A somewhat sombre experience awaits sightseers visiting the atmospheric ruins of the Carmo church. Indeed, this is one of the more poignant of Lisbon's historic sites. Built between 1389 and 1423, this was once the city's grandest church. But on...  Read More

Parque das Nações

An edifying point of interest, the telecabine, or cable car, that runs above the river's edge at Parque das Nacoes provides visitors with an uplifting panorama of the entire Nation's Park area and the Tagus estuary. The cabins glide lazily...  Read More


A sightseeing favourite, Lisbon's castle is the most ubiquitous of the capital's tourist attractions and is a "must see" on any visitor itinerary. The 1755 earthquake destroyed much of the original structure and what you see today is the result...  Read More

Outside the City

Looming large on the south bank of the river is one of Lisbon's most incongruous monuments, the Cristo Rei (Christ the King) statue. It's the Portuguese version of Brazil's famous Cristo Redentor in Rio de Janeiro and while much smaller in...  Read More
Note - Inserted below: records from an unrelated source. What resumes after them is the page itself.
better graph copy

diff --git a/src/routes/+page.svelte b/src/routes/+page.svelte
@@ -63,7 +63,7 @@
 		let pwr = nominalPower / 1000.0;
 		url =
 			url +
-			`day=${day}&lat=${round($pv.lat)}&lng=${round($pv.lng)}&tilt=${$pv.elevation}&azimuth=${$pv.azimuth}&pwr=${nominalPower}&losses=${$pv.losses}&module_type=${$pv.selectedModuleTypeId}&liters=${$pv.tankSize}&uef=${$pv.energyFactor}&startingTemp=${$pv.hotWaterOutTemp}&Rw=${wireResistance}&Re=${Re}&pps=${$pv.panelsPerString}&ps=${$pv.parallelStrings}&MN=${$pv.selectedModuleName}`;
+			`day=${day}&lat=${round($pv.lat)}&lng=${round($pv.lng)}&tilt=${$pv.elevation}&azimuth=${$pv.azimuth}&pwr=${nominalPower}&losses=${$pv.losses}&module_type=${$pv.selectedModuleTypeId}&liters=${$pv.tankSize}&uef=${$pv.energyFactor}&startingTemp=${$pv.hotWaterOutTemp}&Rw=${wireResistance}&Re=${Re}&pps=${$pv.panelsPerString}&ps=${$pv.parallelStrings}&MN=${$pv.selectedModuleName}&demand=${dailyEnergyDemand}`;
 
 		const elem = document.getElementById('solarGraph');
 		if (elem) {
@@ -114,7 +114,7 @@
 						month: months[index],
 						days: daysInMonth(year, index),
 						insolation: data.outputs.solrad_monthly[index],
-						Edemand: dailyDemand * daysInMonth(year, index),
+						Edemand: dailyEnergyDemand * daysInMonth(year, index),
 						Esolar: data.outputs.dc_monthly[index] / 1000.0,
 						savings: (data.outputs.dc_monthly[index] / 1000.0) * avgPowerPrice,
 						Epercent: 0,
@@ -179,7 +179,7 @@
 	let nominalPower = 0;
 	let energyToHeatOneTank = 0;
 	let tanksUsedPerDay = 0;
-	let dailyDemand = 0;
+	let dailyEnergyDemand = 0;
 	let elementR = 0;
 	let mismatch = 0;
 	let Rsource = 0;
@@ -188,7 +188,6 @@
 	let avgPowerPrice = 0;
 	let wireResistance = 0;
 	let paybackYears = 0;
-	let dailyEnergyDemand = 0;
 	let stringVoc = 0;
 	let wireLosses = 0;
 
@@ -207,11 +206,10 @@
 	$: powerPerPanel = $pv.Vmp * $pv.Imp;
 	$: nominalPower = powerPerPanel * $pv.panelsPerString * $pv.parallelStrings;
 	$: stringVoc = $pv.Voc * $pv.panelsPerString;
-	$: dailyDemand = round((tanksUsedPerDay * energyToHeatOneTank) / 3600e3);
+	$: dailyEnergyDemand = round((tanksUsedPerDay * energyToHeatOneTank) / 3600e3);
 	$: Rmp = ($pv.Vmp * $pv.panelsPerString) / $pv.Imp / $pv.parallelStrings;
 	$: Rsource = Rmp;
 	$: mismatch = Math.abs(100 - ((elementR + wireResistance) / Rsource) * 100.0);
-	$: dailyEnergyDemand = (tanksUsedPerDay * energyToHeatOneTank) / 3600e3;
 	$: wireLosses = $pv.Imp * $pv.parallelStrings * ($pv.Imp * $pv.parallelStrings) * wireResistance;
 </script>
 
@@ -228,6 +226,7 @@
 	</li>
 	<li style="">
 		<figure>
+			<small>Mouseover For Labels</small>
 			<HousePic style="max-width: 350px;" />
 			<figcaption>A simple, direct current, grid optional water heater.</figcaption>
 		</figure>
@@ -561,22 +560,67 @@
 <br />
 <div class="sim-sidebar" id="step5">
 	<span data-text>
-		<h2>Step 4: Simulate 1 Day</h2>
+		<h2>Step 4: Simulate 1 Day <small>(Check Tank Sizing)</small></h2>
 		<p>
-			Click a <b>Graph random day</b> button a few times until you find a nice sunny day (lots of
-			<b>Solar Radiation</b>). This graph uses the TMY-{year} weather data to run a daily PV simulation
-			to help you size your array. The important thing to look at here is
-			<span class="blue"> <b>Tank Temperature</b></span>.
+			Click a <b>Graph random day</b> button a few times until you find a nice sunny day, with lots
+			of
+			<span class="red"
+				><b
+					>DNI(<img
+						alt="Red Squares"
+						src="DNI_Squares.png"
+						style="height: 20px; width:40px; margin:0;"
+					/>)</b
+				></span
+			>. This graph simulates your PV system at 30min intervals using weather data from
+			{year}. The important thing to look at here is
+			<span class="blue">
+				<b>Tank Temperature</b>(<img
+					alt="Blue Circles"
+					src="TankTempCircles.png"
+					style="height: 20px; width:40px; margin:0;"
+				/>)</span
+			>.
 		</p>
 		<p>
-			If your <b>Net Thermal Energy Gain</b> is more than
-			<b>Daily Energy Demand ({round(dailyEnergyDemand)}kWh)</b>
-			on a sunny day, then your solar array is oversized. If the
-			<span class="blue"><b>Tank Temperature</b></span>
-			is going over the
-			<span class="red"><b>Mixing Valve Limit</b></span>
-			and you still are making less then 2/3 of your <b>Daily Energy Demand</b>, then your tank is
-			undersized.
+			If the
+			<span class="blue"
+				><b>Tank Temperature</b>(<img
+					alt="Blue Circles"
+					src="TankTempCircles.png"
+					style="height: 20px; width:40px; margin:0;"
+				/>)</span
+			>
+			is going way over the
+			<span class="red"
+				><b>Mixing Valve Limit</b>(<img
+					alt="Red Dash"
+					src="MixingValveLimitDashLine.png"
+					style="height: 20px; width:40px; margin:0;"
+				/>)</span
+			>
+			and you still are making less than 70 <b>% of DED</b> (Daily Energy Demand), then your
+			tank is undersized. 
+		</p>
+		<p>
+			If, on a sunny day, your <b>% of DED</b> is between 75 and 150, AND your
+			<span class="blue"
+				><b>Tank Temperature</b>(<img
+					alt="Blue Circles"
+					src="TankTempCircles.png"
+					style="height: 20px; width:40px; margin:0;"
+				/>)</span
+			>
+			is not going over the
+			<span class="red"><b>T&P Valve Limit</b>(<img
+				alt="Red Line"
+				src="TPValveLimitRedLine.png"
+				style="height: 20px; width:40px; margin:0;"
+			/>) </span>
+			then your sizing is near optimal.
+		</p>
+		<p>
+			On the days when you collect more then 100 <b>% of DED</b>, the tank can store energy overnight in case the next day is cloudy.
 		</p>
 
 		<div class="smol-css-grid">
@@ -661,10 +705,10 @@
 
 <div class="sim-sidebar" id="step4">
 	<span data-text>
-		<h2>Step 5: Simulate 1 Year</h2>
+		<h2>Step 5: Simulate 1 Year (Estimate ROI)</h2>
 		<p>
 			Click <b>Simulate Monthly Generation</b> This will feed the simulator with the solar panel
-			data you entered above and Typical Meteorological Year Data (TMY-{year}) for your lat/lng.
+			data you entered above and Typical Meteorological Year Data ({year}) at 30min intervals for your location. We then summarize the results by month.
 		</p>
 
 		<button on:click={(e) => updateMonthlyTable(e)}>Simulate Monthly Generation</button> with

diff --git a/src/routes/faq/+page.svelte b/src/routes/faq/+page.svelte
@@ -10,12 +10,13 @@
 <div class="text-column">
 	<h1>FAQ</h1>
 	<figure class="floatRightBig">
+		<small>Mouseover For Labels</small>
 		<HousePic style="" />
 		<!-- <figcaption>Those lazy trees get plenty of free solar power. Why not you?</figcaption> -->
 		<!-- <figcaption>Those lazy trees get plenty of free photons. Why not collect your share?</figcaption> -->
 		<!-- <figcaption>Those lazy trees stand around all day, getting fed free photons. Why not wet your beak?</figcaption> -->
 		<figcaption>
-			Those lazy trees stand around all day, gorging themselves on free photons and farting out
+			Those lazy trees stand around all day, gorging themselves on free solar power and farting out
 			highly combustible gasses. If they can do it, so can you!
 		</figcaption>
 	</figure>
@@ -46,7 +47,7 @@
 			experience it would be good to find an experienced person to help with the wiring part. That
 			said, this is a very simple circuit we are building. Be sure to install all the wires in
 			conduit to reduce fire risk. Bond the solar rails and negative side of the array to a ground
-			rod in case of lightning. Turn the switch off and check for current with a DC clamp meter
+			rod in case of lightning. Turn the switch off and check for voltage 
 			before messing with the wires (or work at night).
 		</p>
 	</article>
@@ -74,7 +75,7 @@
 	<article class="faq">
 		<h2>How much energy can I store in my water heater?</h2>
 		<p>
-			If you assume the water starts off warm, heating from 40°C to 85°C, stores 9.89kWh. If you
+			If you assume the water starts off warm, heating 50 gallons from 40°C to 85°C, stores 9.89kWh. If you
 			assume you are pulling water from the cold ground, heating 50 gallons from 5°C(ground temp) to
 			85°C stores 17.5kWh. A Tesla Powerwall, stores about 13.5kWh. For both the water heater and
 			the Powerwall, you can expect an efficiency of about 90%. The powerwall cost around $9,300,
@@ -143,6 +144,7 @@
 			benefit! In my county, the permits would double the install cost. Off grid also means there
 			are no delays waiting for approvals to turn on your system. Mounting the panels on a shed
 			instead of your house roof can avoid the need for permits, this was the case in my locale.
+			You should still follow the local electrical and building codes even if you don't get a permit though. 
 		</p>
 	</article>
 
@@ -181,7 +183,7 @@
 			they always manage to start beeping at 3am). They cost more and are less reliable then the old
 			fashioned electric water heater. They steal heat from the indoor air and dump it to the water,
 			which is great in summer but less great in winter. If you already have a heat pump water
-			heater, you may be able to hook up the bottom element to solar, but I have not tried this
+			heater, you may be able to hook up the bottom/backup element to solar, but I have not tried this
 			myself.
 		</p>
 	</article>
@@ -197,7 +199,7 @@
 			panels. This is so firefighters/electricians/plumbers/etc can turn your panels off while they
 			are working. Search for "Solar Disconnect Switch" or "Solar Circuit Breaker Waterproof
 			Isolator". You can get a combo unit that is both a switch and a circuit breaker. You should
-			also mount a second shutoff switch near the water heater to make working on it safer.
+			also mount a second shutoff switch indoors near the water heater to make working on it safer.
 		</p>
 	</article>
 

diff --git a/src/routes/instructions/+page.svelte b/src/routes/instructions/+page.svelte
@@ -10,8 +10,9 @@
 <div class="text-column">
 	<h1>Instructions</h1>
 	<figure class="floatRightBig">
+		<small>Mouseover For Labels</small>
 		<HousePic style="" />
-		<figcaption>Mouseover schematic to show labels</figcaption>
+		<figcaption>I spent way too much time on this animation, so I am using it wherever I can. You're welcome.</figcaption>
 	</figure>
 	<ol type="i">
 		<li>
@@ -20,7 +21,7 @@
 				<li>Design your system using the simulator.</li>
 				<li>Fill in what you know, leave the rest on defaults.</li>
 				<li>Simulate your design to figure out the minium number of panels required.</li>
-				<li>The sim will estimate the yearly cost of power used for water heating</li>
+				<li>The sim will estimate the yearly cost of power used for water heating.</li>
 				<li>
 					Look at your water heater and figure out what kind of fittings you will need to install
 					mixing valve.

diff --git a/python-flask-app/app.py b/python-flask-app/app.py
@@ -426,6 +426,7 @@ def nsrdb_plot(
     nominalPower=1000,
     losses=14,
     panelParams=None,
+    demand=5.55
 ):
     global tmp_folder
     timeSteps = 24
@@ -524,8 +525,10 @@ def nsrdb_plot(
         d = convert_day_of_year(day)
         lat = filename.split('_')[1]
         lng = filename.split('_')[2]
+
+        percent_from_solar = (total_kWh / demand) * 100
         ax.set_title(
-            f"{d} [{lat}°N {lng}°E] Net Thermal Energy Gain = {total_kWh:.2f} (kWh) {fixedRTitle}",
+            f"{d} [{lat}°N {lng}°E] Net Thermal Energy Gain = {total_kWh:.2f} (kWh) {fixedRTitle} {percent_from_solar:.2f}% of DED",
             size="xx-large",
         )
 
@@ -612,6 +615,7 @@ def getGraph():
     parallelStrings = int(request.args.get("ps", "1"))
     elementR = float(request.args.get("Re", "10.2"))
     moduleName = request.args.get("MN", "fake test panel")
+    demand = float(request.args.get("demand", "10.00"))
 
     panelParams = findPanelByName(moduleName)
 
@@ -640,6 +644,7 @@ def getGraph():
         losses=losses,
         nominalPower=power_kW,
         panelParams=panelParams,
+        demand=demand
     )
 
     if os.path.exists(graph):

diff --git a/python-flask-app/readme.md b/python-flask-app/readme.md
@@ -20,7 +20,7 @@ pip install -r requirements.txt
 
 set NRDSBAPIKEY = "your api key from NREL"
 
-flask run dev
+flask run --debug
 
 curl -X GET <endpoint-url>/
Lisbon's eye-catching triumphal arch, better known as the Rua Augusta Arch, is one of the city's most recognised historic monuments. Standing on the north side of Praca do Comercio, the 19th-century landmark was designed by architect Santos de...  Read More

One of the delights of exploring Lisbon is discovering the city's miradouros (viewpoints) – purpose-built terraces usually designed around landscaped gardens and more often than not a handy kiosk-café. Located at various points throughout the...  Read More


Meet Paul Bernhardt

Paul Bernhardt cut his teeth as a press photographer in England before leaving the UK to settle in Portugal, where he has lived for over a decade, and where he started to focus on more...  More About Paul